Avoiding the Rabbit Hole: Setting Boundaries on Media & Information Consumption

This past weekend, I woke up early on a Sunday in a perfectly good mood. I was ready for a relaxing, quiet day with my family. Before I got out of bed, I grabbed my phone and checked a few texts and scrolled Instagram for a few minutes. As I scrolled, a post came up where someone was passionately sharing their opinion about current events. There were many comments, some contentious, some in agreement. As I read and scrolled, I felt a tightness in my chest. I was feeling my good, light mood slipping away into frustration and anxiety. I got sucked in and spent a good 20 or 30 minutes reading other posts, others’ opinions, strong feelings, and viewpoints. Just like that my good mood was gone and I just wanted to crawl back under the covers.

I’m a researcher. I like to know information and facts. I have always been like this. Knowing ALL the information somehow eases my mind and calms my anxiety. If there is a major news event, I read every article I can find to learn all the facts, reducing the amount of unknowns. But not now. Not with the current pandemic, looming election, and people shouting their opinions from every direction. Right now it seems like no one can quite find the right answers, so we go looking and looking, digging deeper and deeper, but we still haven’t found any right answers, only feelings and opinions.

So this past weekend, I set some boundaries for myself. I decided how I was going to try to consume social media, news, and information over the next few months, because I only see it getting louder and more opinionated.

Here are a few boundaries I am working on setting for myself:

  • Looking at my phone will not be the first or last thing I do in a day. What I read in the first 10 to 20 minutes of the day can have a significant impact on my mood. Taking in a lot of new information or strong opinions right before bed can leave me wide awake, dissecting, and processing. Protecting those two times of day do wonders.
  • Choose only a couple of sources. Avoid information overload. These days, anyone can post anything and claim it as fact. Let’s all narrow down our sources of information to ones we trust and that leave us feeling knowledgeable and not weighed down. Resist the urge to constantly look for “more” information. 
  • Don’t be afraid to “mute” and/or “unfollow”. On Instagram and Facebook there are ways to hide notifications and posts from certain people without completely unfollowing them. If you find yourself consistently becoming frustrated, stressed, or otherwise negatively impacted by the posts of particular people, set that boundary for yourself, even if it’s just for a short time.
  • Process and create your perspective and opinion off screen. Use your sources, find reputable information, have real-life conversations, and then make your conclusions that sit right with you.

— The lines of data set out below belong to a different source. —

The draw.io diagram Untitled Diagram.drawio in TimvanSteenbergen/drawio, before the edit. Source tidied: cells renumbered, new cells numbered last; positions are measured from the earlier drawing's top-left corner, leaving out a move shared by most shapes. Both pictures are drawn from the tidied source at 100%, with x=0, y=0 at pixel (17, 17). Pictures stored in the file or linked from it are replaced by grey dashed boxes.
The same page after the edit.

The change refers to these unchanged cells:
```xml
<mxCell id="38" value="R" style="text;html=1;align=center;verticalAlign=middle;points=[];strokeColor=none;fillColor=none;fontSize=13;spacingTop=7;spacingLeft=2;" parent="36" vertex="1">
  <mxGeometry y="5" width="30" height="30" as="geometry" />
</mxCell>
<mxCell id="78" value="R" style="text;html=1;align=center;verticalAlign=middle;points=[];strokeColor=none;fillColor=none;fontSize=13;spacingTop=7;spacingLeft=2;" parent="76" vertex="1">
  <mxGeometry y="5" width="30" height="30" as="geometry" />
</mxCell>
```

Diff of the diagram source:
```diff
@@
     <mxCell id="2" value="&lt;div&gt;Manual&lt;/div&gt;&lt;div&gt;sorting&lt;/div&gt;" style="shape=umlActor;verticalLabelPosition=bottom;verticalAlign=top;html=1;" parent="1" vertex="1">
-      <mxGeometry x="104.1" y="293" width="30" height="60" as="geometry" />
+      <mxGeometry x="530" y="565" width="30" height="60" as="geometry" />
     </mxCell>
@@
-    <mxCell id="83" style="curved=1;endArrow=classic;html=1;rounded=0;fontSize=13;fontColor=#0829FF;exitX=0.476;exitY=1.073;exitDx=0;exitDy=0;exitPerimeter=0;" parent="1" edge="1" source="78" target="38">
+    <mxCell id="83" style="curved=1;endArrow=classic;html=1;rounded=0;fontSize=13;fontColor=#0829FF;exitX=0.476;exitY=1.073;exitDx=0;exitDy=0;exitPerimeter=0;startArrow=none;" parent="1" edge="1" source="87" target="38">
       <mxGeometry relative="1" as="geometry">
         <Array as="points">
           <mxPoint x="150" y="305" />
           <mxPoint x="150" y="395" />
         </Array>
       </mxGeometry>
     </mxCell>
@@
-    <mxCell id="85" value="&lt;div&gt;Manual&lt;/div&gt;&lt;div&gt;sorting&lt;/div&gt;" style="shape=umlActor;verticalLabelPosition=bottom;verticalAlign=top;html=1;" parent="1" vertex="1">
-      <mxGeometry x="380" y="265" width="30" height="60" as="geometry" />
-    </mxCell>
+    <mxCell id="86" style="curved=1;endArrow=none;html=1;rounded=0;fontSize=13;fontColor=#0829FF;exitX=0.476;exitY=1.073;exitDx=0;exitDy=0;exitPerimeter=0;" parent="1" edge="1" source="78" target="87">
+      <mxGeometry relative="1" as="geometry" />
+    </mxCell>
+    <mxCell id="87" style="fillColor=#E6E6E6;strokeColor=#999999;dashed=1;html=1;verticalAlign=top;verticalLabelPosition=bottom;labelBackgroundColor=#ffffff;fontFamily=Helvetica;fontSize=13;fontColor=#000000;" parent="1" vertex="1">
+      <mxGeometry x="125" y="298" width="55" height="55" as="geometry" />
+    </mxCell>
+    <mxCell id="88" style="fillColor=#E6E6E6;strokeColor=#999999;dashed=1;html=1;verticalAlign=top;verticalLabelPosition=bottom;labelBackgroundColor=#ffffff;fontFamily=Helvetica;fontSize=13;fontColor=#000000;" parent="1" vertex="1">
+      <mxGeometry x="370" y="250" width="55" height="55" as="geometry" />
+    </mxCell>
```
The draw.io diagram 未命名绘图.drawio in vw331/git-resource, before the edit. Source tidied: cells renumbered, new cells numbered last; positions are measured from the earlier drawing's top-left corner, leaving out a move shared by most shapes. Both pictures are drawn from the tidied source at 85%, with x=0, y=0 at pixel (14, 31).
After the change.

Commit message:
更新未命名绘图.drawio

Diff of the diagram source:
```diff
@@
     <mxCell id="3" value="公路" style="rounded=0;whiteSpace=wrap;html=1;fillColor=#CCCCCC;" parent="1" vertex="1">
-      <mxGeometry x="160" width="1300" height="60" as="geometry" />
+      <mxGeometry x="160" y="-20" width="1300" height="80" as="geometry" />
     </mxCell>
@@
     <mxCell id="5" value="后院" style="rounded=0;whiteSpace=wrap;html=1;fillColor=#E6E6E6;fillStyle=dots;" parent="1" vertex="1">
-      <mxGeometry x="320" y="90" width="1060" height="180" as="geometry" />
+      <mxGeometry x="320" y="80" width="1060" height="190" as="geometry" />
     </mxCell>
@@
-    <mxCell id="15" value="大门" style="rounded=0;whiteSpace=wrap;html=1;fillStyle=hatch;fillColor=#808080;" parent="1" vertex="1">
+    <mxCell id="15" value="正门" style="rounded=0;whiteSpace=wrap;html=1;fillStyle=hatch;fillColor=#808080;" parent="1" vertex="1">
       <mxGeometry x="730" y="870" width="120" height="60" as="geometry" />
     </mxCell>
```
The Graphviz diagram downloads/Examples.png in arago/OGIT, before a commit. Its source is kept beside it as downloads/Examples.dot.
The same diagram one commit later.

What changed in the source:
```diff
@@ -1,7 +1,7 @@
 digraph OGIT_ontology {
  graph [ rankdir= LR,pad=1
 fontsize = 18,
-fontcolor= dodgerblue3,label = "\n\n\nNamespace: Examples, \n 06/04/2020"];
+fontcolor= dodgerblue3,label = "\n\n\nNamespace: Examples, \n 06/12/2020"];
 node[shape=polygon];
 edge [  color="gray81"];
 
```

This year has been overwhelming and confusing. It’s not likely to seem less overwhelming or confusing in the near future. There is a lot to think about, process, and decide over the coming months as the pandemic continues, the election nears, and we all continue to adapt to this “new normal.” I’d encourage us all to evaluate and set boundaries around the amount and origin of the information and media we consume. It’s in our best interest and we will all be better for it.

How do you set boundaries around the news and media you consume?

Amanda Stewart
Amanda moved to the Dallas area as a child, moved away for college, but then returned “home” with her husband and new daughter. Now five years later, she and her family are putting down roots in Collin County. Her educational background is an undergraduate degree in Elementary Education and a graduate degree in Early Childhood Studies. Most days you can find her doing her best to put her knowledge to work with 3 of the sweetest students around- born in 2010, 2014 and 2015. Once bedtime hits, you can find her doing some instructional design work, blogging, or finding the next great series on Netflix, usually with a cookie in hand. You can read more about her collection of thoughts on everything from motherhood and parenting to DIY and fitness, and whatever else is on her mind at her new blog <a href "http://www.thiscollectivelife.com/" This Collective Life .